___ Provided records ___
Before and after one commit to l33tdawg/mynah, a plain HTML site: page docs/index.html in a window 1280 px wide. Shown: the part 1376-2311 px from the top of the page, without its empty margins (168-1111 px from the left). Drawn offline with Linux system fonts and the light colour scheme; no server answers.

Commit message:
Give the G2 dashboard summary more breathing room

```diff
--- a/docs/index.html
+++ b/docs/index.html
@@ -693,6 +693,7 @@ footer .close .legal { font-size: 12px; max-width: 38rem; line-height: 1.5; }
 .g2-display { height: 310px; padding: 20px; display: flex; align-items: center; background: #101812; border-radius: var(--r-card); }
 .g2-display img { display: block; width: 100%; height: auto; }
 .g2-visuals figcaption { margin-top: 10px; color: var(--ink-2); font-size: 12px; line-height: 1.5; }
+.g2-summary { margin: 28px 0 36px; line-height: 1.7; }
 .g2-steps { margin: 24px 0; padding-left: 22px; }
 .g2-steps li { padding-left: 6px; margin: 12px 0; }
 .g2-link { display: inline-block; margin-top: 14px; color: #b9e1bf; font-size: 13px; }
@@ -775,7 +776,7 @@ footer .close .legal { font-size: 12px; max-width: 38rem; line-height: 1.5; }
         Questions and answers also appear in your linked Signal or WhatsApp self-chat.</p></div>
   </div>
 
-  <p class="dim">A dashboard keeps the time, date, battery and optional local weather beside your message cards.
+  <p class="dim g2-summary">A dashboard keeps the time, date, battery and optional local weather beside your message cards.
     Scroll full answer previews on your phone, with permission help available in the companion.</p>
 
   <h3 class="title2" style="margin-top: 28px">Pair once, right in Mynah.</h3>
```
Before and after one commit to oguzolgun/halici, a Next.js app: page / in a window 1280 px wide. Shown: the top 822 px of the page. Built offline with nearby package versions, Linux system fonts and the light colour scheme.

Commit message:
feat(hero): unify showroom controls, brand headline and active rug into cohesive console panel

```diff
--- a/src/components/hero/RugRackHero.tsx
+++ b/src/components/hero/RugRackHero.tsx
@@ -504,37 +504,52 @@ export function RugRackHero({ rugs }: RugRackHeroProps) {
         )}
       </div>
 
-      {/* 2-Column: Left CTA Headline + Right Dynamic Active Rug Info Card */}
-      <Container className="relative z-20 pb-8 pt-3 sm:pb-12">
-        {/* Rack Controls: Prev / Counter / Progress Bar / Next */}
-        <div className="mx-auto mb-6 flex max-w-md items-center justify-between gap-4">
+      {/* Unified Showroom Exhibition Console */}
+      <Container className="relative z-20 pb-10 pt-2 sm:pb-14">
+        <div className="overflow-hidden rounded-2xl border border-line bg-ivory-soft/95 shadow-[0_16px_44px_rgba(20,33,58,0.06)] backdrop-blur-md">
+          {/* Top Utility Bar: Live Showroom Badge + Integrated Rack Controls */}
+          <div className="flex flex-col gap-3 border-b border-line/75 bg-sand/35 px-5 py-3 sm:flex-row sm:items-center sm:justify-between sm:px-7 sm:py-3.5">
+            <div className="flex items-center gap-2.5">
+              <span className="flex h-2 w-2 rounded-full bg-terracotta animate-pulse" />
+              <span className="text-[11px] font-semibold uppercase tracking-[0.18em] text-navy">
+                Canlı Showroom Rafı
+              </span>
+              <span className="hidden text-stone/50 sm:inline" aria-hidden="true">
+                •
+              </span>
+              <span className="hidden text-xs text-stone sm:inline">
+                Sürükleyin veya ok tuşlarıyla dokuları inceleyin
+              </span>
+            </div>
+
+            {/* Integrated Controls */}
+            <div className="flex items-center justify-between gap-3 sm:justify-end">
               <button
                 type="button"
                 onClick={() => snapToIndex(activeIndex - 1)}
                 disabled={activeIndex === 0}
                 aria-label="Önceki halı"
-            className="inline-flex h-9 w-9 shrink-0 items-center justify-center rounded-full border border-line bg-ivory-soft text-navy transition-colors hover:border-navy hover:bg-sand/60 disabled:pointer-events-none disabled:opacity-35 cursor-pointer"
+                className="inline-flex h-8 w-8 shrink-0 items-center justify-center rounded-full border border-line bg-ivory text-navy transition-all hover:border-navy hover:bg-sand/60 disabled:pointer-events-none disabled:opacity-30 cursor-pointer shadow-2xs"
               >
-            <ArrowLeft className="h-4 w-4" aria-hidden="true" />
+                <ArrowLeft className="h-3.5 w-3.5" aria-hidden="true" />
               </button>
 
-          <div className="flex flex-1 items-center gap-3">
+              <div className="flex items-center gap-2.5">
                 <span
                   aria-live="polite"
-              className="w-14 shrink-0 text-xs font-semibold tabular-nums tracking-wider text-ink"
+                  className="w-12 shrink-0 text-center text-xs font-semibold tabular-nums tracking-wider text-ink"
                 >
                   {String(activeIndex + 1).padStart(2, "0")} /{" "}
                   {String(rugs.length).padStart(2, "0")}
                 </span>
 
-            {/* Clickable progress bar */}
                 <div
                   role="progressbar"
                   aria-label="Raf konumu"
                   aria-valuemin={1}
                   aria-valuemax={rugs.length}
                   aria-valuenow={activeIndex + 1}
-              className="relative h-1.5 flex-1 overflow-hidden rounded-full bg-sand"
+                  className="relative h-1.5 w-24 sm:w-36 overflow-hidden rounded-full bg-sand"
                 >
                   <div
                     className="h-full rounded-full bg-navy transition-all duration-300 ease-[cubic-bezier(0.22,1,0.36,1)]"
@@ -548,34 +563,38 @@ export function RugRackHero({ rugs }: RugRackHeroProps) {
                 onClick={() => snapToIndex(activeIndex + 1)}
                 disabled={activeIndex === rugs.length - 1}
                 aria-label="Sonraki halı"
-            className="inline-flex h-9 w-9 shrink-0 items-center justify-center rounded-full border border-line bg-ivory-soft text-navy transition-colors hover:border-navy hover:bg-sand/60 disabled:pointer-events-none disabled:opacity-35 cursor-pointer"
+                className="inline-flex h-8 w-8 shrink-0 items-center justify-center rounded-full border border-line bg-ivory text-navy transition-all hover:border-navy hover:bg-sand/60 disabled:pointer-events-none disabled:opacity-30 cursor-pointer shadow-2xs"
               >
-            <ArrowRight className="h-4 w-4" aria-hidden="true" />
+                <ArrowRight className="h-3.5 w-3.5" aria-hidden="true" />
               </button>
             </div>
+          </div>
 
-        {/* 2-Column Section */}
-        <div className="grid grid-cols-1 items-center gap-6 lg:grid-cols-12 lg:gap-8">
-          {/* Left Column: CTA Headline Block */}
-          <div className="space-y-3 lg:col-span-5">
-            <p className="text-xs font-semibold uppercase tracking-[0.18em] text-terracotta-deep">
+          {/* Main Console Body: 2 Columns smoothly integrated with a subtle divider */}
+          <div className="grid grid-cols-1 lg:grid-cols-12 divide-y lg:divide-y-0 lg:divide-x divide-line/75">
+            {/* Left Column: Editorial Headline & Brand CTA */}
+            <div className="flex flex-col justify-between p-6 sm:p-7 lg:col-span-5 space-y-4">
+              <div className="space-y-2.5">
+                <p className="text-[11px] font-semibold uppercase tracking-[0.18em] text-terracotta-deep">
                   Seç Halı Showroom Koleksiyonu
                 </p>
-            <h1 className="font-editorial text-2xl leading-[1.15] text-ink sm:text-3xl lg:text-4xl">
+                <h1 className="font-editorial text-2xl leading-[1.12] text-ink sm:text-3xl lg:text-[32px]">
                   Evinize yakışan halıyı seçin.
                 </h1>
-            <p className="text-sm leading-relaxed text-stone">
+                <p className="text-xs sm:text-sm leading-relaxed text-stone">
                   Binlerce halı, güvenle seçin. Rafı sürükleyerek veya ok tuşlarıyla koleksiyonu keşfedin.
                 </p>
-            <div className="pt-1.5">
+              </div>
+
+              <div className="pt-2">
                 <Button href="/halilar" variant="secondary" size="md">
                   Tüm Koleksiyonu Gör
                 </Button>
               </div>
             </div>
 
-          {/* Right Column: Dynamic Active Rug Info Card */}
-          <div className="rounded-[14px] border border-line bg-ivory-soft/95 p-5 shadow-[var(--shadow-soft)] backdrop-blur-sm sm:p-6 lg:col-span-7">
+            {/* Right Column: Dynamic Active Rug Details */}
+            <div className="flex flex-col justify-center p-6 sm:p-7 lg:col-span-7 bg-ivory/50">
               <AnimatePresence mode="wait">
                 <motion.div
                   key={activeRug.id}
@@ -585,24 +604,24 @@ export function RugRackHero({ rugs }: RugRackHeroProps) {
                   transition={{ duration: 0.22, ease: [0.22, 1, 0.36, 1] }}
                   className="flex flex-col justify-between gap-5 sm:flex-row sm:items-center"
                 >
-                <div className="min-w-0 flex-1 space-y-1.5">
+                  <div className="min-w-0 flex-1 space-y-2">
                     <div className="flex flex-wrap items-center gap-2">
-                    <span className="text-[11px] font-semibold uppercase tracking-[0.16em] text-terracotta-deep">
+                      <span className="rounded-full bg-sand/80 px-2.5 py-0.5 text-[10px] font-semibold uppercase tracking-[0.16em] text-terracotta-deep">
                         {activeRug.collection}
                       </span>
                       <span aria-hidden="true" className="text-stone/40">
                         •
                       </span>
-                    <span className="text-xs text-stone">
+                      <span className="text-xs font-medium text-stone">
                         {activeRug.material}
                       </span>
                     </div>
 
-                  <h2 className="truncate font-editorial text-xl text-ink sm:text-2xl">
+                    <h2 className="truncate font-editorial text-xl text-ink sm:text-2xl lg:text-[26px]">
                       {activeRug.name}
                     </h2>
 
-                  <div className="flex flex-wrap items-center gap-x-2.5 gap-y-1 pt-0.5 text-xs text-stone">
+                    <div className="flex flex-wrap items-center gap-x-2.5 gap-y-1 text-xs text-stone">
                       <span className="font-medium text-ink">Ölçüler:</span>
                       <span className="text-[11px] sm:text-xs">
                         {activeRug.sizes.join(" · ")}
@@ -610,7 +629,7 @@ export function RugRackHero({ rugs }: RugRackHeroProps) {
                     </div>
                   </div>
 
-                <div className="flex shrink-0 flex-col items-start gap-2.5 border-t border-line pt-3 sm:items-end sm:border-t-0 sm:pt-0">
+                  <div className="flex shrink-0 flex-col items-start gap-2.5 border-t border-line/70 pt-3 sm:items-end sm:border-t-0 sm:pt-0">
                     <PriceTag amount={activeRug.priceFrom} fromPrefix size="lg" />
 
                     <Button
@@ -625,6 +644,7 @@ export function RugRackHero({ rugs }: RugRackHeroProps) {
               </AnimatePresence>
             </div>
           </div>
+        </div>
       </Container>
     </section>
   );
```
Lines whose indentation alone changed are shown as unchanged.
___
▶ _Work item_
Find and copy each line of the listing above that holds the word "rugs".

▶ _Task answer_
@@ -504,37 +504,52 @@ export function RugRackHero({ rugs }: RugRackHeroProps) {
                   {String(rugs.length).padStart(2, "0")}
                   aria-valuemax={rugs.length}
@@ -548,34 +563,38 @@ export function RugRackHero({ rugs }: RugRackHeroProps) {
                 disabled={activeIndex === rugs.length - 1}
@@ -585,24 +604,24 @@ export function RugRackHero({ rugs }: RugRackHeroProps) {
@@ -610,7 +629,7 @@ export function RugRackHero({ rugs }: RugRackHeroProps) {
@@ -625,6 +644,7 @@ export function RugRackHero({ rugs }: RugRackHeroProps) {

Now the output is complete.